Russian America or Russkaia America
An exhibition that is dedicated to the 150th Anniversary of purchase of Alaska by the United States.
Where: Moffitt Library Gallery
When: September 2016 through December 2016
The discovery of Alaska by Vitus Bering in 1741 marked a new era in the expansion of Russian Empire eastwards. The “Russian America” was born in 1784, when on Kodiak Island, Grigory Shelikhov, a Russian fur trader, founded the Three Saints Bay, the first permanent Russian settlement in Alaska. In 1808, under the charter from the Czar, the Russian-American company established a permanent settlement near today’s Sitka that was called “Novo-Arkhangel’sk”. The Company, chartered in 1799, managed Russian America for the Imperial Government from that time until 1867 when the United States purchased what is now known as Alaska. The Company also established posts or conducted business in other Pacific Rim areas such as Siberia, Hawaii, and California; and attempted, unsuccessfully, to initiate trade with Japan.
The Sitka settlement was followed soon after by the foundation of the first Russian settlement in California in 1812, when the Fort Ross was founded as the southern-most outpost of the Russian-American company.
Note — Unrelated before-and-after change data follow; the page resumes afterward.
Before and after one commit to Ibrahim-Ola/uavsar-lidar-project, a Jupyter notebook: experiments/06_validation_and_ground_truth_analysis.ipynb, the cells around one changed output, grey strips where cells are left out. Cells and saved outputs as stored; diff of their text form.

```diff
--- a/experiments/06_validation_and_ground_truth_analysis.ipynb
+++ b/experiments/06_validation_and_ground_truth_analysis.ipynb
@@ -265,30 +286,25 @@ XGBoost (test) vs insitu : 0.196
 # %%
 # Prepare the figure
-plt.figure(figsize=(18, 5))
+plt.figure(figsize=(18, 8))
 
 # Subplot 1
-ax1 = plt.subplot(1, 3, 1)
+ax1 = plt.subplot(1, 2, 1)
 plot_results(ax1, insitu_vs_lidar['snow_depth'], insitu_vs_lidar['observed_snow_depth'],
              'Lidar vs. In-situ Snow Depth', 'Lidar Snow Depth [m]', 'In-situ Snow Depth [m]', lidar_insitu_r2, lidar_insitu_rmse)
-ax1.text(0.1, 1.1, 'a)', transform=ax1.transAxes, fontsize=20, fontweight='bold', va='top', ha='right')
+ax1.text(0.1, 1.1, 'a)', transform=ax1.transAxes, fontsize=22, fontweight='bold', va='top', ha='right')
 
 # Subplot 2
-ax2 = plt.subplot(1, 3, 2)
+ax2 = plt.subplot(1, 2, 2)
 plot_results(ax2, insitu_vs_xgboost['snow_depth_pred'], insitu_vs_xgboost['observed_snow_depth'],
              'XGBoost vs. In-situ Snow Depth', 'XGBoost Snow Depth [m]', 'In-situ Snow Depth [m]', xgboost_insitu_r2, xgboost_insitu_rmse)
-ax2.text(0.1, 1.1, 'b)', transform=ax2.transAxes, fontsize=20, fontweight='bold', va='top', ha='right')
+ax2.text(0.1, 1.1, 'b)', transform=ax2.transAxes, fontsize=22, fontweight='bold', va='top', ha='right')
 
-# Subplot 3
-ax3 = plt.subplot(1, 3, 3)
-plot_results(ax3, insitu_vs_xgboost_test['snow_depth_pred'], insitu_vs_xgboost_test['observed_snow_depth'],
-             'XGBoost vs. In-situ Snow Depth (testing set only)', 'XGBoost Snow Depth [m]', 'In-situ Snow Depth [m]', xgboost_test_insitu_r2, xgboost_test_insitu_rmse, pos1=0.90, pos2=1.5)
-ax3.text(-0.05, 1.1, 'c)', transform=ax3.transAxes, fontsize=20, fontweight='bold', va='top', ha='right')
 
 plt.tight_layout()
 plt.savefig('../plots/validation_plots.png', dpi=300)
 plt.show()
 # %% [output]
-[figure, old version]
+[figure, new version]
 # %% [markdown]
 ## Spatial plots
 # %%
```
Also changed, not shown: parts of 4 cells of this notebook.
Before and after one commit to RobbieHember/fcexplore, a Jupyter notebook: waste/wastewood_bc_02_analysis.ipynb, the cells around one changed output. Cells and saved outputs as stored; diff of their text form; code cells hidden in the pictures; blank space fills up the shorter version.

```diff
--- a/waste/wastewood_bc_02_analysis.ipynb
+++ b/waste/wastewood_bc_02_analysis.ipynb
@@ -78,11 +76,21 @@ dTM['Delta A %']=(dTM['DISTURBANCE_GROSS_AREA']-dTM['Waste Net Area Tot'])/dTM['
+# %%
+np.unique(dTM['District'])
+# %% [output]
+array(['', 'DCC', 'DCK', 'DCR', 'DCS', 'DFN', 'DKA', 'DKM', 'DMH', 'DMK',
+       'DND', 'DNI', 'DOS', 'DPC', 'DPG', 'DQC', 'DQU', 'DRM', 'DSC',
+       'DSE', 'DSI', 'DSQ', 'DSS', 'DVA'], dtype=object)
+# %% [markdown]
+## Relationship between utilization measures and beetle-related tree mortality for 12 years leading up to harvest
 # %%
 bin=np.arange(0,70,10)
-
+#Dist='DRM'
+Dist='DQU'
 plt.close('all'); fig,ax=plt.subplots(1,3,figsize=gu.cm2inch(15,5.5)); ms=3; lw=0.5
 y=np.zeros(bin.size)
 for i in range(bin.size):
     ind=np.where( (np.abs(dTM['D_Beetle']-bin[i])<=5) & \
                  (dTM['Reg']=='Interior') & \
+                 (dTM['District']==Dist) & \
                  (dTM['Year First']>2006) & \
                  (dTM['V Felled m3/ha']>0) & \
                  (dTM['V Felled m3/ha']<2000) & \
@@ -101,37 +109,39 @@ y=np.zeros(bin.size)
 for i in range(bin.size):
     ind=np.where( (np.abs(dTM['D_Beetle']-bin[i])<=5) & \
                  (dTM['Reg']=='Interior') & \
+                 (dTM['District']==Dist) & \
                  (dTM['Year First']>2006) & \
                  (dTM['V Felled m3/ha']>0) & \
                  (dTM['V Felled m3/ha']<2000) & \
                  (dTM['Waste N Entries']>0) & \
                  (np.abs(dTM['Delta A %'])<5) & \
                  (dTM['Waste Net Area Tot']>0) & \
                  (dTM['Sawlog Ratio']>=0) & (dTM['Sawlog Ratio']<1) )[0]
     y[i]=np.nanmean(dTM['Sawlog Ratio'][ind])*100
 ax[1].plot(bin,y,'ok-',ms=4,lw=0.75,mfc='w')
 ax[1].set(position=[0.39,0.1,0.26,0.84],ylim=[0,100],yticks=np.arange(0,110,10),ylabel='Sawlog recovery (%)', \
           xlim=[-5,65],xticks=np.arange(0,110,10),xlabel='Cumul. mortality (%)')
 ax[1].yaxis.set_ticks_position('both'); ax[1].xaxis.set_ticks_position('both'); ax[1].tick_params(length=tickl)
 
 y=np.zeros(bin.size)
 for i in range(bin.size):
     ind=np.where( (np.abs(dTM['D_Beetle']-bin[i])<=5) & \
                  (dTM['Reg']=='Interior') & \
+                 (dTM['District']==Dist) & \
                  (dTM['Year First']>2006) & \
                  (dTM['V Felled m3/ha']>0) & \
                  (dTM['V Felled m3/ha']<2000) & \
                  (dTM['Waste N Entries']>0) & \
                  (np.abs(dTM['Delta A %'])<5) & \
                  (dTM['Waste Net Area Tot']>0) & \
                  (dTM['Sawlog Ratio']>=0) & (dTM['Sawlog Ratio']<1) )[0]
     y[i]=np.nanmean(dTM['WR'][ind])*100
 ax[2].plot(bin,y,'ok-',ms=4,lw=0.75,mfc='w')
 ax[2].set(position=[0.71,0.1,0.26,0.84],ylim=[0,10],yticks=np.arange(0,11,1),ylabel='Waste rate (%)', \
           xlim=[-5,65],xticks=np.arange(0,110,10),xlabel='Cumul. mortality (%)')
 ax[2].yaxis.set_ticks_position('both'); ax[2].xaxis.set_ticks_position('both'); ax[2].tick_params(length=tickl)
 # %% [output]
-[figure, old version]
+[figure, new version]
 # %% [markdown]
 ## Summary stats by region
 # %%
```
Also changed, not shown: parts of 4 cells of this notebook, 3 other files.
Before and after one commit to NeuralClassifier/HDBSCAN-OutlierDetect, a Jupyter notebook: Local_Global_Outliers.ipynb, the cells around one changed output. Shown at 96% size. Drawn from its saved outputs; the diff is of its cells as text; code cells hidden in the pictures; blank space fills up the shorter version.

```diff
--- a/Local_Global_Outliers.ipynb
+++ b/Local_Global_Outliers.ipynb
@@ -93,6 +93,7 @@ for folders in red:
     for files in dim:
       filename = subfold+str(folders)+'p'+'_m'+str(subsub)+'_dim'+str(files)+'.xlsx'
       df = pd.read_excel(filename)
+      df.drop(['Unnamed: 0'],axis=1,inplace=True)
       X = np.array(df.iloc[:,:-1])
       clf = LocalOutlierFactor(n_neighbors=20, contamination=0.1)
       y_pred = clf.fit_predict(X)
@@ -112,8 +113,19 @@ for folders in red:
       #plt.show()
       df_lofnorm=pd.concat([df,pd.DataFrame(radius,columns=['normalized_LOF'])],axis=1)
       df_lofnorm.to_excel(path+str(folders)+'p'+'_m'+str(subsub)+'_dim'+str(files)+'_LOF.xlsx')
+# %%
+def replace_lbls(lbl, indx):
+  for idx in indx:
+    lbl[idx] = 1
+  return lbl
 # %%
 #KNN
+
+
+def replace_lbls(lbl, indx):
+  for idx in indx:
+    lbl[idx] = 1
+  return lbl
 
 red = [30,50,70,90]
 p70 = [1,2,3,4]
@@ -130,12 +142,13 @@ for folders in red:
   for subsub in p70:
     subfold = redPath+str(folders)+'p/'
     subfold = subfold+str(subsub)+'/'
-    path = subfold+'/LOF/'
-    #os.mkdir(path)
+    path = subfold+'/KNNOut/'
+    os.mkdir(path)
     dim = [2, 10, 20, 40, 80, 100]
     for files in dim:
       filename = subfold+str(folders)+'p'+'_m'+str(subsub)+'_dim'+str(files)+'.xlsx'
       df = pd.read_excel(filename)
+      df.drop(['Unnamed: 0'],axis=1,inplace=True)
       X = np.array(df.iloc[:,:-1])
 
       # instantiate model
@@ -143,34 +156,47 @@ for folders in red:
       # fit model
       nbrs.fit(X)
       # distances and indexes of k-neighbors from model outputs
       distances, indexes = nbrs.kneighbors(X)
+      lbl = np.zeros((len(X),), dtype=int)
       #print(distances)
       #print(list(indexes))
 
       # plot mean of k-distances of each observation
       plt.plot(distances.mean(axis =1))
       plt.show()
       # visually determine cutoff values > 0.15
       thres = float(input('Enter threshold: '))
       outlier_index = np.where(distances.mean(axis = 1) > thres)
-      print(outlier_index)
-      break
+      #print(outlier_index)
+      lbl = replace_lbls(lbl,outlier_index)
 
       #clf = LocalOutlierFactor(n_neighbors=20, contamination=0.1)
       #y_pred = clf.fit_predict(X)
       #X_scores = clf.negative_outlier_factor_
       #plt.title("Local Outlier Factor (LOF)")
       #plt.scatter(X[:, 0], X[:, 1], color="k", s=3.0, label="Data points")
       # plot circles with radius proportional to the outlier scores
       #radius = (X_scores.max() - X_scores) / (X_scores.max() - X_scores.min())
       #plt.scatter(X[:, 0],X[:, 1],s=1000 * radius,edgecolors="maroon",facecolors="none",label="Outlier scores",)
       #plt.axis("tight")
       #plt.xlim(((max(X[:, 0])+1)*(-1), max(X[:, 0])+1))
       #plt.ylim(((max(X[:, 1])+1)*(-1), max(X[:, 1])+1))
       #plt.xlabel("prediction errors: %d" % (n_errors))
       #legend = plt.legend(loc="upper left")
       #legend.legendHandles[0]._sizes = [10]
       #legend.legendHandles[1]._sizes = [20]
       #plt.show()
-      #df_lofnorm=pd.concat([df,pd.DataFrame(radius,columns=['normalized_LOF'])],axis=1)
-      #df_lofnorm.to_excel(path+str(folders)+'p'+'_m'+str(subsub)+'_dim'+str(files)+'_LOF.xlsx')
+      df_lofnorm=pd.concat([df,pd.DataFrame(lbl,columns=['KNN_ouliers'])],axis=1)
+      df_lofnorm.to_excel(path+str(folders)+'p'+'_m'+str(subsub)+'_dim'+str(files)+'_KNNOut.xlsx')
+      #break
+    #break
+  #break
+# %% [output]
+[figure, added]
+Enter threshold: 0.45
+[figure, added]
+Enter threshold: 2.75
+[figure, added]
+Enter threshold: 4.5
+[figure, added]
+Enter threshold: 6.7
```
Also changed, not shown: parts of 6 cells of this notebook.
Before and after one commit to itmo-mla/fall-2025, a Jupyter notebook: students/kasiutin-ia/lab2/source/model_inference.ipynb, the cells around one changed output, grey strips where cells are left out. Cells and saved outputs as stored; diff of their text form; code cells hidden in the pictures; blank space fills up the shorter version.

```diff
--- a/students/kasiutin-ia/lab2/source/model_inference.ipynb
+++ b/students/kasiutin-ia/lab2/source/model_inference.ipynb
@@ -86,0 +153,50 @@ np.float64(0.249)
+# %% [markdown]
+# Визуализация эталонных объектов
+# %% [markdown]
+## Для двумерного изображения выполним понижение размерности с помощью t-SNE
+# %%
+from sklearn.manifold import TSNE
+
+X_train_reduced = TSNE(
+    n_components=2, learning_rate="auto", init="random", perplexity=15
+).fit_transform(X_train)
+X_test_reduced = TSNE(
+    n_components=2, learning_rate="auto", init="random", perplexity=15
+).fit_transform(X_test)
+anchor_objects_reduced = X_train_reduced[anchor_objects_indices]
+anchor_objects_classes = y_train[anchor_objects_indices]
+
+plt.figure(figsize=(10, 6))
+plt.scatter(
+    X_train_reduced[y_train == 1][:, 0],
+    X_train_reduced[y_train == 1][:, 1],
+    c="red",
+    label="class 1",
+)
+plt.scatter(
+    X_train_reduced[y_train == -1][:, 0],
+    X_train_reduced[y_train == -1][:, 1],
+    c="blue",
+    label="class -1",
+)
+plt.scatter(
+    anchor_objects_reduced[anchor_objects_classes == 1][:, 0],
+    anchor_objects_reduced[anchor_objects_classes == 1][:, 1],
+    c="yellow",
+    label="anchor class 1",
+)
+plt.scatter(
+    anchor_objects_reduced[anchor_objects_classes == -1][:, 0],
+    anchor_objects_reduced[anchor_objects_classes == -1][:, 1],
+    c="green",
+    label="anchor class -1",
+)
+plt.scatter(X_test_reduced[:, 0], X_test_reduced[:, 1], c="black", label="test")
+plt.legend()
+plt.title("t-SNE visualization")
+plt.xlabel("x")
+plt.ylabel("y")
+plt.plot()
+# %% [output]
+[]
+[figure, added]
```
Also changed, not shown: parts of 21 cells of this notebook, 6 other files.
The term “Russkaia Kaliforniia or Russian California” is used to indicate Russian presence in California until the sale of the Fort Ross holdings in 1841 to Captain Sutter. Russian America continued to exist until the sale of the Alaska to the United States in 1867.
The exhibition highlights early Russian efforts to colonize North America using the trade and Russian Orthodoxy along with the Imperial expansion into California and finally ends with the purchase of Alaska by the United States. Several rare books on Aleuts, Russian trade in the region, Russian California along with the facsimile of the first Russian language newspaper in California-the Alaska Herald are exhibited.
Post submitted by:
Liladhar R. Pendse, PhD
Librarian for East European, Armenian, Caucasus, Central Asian, Balkan, Baltic,and Mongolian Studies